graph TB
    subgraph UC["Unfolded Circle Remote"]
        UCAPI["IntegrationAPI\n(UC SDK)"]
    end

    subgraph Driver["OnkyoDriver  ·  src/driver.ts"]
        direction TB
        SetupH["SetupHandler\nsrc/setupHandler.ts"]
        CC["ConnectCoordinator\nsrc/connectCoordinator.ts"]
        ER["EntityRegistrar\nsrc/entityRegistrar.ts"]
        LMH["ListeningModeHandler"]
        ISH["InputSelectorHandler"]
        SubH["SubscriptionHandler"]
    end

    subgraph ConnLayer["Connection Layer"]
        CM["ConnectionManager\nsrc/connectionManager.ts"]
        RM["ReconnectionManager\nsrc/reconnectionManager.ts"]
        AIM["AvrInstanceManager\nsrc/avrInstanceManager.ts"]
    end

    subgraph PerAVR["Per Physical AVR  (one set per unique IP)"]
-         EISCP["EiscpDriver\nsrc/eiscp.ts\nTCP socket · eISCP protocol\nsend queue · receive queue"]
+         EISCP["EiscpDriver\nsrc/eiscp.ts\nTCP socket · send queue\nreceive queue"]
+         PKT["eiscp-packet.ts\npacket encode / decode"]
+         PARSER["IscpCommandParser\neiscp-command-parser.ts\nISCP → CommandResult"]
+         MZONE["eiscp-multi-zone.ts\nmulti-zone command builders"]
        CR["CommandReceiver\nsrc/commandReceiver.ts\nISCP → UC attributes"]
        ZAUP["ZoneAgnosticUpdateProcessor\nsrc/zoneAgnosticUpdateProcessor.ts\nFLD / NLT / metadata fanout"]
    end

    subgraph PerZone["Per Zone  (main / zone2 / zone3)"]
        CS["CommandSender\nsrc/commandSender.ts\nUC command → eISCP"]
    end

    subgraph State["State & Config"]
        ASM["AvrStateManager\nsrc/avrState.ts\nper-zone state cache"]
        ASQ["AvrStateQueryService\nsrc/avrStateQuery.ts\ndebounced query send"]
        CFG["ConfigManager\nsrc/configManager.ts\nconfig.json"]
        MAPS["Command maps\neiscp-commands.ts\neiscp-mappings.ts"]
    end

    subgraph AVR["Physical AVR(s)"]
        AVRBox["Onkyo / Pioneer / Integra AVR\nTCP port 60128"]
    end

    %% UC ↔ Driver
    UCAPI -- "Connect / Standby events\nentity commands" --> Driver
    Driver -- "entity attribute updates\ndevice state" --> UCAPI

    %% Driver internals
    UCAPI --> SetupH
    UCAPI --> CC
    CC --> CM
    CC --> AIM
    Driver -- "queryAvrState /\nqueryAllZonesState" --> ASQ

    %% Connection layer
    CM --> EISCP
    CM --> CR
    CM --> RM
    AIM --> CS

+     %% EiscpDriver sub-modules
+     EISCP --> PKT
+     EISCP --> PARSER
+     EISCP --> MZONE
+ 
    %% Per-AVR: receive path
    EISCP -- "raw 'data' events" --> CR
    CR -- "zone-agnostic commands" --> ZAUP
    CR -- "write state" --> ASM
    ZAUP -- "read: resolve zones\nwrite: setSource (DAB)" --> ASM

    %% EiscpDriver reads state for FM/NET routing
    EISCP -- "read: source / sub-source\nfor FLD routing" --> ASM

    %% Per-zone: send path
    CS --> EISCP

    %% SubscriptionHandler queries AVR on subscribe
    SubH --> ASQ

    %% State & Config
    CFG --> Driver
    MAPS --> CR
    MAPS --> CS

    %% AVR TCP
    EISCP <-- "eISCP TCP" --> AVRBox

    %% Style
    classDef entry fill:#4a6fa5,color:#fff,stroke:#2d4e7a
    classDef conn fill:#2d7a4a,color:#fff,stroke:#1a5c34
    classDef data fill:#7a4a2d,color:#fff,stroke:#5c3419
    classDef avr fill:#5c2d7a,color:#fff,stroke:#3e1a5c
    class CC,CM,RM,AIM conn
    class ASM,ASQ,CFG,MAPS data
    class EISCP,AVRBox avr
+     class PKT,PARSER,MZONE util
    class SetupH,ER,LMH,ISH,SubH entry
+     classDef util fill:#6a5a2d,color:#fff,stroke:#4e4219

────────────────

» Assigned task:
Give back the material in full, word for word.

» Expected answer:
graph TB
    subgraph UC["Unfolded Circle Remote"]
        UCAPI["IntegrationAPI\n(UC SDK)"]
    end

    subgraph Driver["OnkyoDriver  ·  src/driver.ts"]
        direction TB
        SetupH["SetupHandler\nsrc/setupHandler.ts"]
        CC["ConnectCoordinator\nsrc/connectCoordinator.ts"]
        ER["EntityRegistrar\nsrc/entityRegistrar.ts"]
        LMH["ListeningModeHandler"]
        ISH["InputSelectorHandler"]
        SubH["SubscriptionHandler"]
    end

    subgraph ConnLayer["Connection Layer"]
        CM["ConnectionManager\nsrc/connectionManager.ts"]
        RM["ReconnectionManager\nsrc/reconnectionManager.ts"]
        AIM["AvrInstanceManager\nsrc/avrInstanceManager.ts"]
    end

    subgraph PerAVR["Per Physical AVR  (one set per unique IP)"]
-         EISCP["EiscpDriver\nsrc/eiscp.ts\nTCP socket · eISCP protocol\nsend queue · receive queue"]
+         EISCP["EiscpDriver\nsrc/eiscp.ts\nTCP socket · send queue\nreceive queue"]
+         PKT["eiscp-packet.ts\npacket encode / decode"]
+         PARSER["IscpCommandParser\neiscp-command-parser.ts\nISCP → CommandResult"]
+         MZONE["eiscp-multi-zone.ts\nmulti-zone command builders"]
        CR["CommandReceiver\nsrc/commandReceiver.ts\nISCP → UC attributes"]
        ZAUP["ZoneAgnosticUpdateProcessor\nsrc/zoneAgnosticUpdateProcessor.ts\nFLD / NLT / metadata fanout"]
    end

    subgraph PerZone["Per Zone  (main / zone2 / zone3)"]
        CS["CommandSender\nsrc/commandSender.ts\nUC command → eISCP"]
    end

    subgraph State["State & Config"]
        ASM["AvrStateManager\nsrc/avrState.ts\nper-zone state cache"]
        ASQ["AvrStateQueryService\nsrc/avrStateQuery.ts\ndebounced query send"]
        CFG["ConfigManager\nsrc/configManager.ts\nconfig.json"]
        MAPS["Command maps\neiscp-commands.ts\neiscp-mappings.ts"]
    end

    subgraph AVR["Physical AVR(s)"]
        AVRBox["Onkyo / Pioneer / Integra AVR\nTCP port 60128"]
    end

    %% UC ↔ Driver
    UCAPI -- "Connect / Standby events\nentity commands" --> Driver
    Driver -- "entity attribute updates\ndevice state" --> UCAPI

    %% Driver internals
    UCAPI --> SetupH
    UCAPI --> CC
    CC --> CM
    CC --> AIM
    Driver -- "queryAvrState /\nqueryAllZonesState" --> ASQ

    %% Connection layer
    CM --> EISCP
    CM --> CR
    CM --> RM
    AIM --> CS

+     %% EiscpDriver sub-modules
+     EISCP --> PKT
+     EISCP --> PARSER
+     EISCP --> MZONE
+ 
    %% Per-AVR: receive path
    EISCP -- "raw 'data' events" --> CR
    CR -- "zone-agnostic commands" --> ZAUP
    CR -- "write state" --> ASM
    ZAUP -- "read: resolve zones\nwrite: setSource (DAB)" --> ASM

    %% EiscpDriver reads state for FM/NET routing
    EISCP -- "read: source / sub-source\nfor FLD routing" --> ASM

    %% Per-zone: send path
    CS --> EISCP

    %% SubscriptionHandler queries AVR on subscribe
    SubH --> ASQ

    %% State & Config
    CFG --> Driver
    MAPS --> CR
    MAPS --> CS

    %% AVR TCP
    EISCP <-- "eISCP TCP" --> AVRBox

    %% Style
    classDef entry fill:#4a6fa5,color:#fff,stroke:#2d4e7a
    classDef conn fill:#2d7a4a,color:#fff,stroke:#1a5c34
    classDef data fill:#7a4a2d,color:#fff,stroke:#5c3419
    classDef avr fill:#5c2d7a,color:#fff,stroke:#3e1a5c
    class CC,CM,RM,AIM conn
    class ASM,ASQ,CFG,MAPS data
    class EISCP,AVRBox avr
+     class PKT,PARSER,MZONE util
    class SetupH,ER,LMH,ISH,SubH entry
+     classDef util fill:#6a5a2d,color:#fff,stroke:#4e4219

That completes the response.